Third: the presence of the Indian state in these areas is rather weak. Despite provisions like District Councils for enabling local representation via the Sixth Schedule of the Constitution, the institutions of the state have remained weak and ineffective. Local people thereby do not believe that their rights will be respected and that the benefits enshrined in the Constitution will be met.

Fourth: most ethnic communities in the Northeast depend on agriculture barring a miniscule who move out to other parts of India. Thereby, land becomes a precious commodity for daily means of livelihood. Unfortunately, the claimants on land are many resulting in inter-ethnic violence supported by ethnically slanted rebel armies. The inability of the state to guarantee land rights, corrupt practices on land grants, and the helplessness felt by the common man has played havoc.

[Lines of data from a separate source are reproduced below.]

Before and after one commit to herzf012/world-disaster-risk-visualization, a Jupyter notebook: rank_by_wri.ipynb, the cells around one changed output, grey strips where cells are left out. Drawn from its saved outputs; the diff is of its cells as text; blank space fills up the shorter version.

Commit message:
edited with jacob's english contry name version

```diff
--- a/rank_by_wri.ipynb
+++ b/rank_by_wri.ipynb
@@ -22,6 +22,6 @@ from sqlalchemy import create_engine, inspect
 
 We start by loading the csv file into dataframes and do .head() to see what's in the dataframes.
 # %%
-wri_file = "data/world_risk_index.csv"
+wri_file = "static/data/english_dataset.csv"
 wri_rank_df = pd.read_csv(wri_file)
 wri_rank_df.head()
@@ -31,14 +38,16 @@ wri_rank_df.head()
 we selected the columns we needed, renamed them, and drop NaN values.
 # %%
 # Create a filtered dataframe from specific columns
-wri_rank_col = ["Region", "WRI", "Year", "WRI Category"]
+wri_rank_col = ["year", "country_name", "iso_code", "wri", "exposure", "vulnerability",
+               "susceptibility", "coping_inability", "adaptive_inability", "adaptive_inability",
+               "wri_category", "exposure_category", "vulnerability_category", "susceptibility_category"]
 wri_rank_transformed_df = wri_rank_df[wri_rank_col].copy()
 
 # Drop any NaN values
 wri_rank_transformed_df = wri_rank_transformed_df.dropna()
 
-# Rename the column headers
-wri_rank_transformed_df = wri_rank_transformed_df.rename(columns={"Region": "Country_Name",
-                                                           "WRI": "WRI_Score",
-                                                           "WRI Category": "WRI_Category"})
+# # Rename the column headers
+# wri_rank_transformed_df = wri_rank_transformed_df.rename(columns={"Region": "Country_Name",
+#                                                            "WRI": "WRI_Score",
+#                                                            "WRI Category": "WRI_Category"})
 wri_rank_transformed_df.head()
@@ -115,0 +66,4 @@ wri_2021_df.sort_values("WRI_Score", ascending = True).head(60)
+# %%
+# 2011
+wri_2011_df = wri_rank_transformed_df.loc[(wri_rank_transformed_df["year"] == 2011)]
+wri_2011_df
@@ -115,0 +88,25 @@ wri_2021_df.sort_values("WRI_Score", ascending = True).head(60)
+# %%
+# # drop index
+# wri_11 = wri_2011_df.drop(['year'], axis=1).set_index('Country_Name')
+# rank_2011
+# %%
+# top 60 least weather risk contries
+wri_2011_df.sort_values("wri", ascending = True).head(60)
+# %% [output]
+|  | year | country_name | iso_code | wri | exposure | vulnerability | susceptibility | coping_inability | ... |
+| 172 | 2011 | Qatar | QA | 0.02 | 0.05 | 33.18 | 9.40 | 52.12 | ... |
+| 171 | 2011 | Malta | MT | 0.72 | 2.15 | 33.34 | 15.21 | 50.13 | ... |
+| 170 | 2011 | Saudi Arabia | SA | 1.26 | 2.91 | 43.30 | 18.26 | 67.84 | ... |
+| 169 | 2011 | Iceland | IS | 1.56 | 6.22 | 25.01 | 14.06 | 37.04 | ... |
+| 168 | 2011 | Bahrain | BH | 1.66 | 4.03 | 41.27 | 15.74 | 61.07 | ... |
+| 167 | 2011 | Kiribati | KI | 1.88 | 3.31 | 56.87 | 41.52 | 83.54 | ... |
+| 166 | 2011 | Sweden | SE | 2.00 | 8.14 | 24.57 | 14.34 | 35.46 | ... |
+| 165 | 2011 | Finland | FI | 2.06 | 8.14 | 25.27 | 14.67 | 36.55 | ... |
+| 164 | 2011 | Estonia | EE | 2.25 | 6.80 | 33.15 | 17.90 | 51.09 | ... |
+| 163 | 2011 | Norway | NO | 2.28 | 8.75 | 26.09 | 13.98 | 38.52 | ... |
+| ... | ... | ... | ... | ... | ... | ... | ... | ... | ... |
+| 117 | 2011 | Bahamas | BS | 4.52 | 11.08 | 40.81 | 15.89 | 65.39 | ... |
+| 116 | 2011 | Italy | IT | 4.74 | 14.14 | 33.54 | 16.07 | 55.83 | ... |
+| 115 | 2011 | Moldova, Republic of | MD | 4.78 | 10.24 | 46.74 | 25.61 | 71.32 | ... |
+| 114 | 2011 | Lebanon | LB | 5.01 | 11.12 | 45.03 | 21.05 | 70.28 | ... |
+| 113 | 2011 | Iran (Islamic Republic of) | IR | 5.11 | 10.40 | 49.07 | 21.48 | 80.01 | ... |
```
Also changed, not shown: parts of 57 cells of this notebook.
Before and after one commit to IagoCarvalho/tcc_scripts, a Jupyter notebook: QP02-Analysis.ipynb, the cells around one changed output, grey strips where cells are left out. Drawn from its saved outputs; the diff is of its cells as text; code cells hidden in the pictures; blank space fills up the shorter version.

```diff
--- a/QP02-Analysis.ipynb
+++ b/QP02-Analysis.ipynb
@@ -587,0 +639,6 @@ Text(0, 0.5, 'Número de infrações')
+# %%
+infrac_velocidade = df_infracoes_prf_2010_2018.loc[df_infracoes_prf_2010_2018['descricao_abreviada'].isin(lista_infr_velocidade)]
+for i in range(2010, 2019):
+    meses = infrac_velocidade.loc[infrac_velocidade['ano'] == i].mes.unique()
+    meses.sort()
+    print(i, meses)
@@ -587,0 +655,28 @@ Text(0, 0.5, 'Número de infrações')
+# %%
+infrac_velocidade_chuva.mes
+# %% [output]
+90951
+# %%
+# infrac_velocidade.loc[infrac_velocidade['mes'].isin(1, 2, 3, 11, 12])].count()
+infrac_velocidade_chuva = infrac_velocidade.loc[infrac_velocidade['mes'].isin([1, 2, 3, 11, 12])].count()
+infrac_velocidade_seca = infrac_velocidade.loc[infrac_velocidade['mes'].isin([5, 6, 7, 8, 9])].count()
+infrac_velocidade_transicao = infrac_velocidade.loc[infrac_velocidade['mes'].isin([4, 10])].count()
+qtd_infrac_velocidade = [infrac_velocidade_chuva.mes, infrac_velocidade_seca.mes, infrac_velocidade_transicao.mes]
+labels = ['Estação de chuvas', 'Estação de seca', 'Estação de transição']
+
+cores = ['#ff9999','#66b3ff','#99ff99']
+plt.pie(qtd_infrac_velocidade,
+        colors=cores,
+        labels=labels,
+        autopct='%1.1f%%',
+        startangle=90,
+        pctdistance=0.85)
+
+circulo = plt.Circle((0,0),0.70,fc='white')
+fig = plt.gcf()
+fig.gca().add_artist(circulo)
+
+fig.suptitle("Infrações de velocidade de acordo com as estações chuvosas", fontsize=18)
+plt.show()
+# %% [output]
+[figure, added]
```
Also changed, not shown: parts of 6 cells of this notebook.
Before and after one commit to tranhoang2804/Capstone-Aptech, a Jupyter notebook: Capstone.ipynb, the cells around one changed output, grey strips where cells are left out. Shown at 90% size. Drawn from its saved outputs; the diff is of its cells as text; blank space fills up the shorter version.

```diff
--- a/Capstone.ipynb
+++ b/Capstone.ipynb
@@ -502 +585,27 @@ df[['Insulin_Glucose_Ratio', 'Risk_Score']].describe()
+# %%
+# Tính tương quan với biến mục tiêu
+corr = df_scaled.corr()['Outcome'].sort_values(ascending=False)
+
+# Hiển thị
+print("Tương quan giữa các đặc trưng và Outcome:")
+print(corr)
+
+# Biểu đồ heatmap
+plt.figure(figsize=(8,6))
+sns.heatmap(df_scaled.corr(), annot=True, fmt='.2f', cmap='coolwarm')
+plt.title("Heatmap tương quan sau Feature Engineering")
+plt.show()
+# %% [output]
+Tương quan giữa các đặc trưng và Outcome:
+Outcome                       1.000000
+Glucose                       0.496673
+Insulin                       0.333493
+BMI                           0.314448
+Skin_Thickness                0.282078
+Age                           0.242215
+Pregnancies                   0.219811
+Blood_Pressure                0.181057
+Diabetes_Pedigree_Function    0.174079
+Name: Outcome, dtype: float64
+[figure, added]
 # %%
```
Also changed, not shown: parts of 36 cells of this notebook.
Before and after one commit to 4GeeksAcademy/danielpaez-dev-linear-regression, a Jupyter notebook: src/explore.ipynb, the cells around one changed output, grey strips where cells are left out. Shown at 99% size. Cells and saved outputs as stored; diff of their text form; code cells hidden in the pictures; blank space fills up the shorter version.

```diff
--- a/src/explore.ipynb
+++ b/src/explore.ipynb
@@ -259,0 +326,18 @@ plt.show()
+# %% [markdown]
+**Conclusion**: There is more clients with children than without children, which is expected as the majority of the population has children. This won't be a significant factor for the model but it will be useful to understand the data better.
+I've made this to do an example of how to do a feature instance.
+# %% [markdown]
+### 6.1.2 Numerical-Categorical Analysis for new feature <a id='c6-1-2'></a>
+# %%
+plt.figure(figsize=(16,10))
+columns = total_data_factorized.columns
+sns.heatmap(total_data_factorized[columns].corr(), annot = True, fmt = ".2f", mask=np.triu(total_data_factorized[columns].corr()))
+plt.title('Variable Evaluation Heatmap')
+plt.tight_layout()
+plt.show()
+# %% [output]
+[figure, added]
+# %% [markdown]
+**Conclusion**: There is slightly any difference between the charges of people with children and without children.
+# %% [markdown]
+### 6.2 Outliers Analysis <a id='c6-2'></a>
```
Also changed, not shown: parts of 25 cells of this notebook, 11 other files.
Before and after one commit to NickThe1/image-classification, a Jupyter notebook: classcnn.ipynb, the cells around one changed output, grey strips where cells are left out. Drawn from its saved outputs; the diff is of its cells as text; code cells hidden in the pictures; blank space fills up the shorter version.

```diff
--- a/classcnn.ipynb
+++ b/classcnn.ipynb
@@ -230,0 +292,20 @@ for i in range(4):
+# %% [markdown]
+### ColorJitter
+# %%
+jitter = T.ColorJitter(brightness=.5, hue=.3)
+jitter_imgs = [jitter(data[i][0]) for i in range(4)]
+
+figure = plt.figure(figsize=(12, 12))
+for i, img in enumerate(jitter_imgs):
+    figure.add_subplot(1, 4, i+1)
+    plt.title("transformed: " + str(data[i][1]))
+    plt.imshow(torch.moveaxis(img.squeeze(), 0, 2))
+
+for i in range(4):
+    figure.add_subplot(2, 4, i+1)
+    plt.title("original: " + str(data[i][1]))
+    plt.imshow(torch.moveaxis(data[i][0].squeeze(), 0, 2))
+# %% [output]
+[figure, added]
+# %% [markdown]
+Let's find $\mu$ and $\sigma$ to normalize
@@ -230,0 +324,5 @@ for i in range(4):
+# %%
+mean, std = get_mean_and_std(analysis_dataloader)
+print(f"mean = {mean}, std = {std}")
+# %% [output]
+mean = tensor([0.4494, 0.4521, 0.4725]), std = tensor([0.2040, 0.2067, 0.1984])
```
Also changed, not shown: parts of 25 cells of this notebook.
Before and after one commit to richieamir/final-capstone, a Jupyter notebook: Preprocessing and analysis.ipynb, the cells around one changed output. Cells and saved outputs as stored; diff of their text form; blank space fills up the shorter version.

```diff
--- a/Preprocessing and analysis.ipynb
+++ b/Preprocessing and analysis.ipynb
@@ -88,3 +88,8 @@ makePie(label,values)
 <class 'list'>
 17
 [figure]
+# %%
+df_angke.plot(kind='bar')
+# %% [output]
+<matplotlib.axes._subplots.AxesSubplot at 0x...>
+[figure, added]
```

Fifth: all these reasons combine to create armed ethnic groups. However, protracted violence depend not only the root causes but also on the feasibility of violence, by which I mean the availability of weapons. Northeast India borders Myanmar which is part of a network of illegal flow of arms and drugs. Armed groups in Myanmar like the United Wa State Army (UWSA), the Kachin Independence Organization (KIO), the Karen National Union (KNU), the Shan State Army (SSA) help transport arms to Northeast armed groups for a price. Porous international borders vindicate this trade. Moreover, armed groups are able to maintain underground camps in neighbouring countries which further leads to the perpetuation of this violence.

There are no easy solutions to these problems. The immediate challenge is to provide a strong personal leadership at the top Indian political level to resolving the festering thorny issues that have long plagued the region. What needs to be done now is follow through with final binding political and administrative decisions to secure the region and ensure harmony amongst its multitude of ethnic groups and communities to truly get the ‘being India’s gateway’ share of prosperity in this ‘Asian Century’. This would require a different conceptualization than just state driven approaches based on a ‘synthetic’ sense of unity. Rather, it will require the meeting of cultures; of peoples; of hearts; of feelings generated that being part of the ‘Indian dream’ is truly emancipating for individuals and ethnic communities; rather a sense of organic natural unity in diversity; not something forced down from above (read Delhi) but something spontaneous, lively, and inspiring. This will require an attitude which sees communities in the Northeast as equal partners in the nation building process, realize more representation based on merit from the Northeast in India’s political bodies as well as respect for the sense of diversity from people in the Northeast towards others as well. The task ahead is uncharted territory but an endeavor that is both noble and wise.

*Dr Namrata Goswami is Research Fellow at the Institute for Defence Studies and Analyses, New Delhi. The views expressed here are per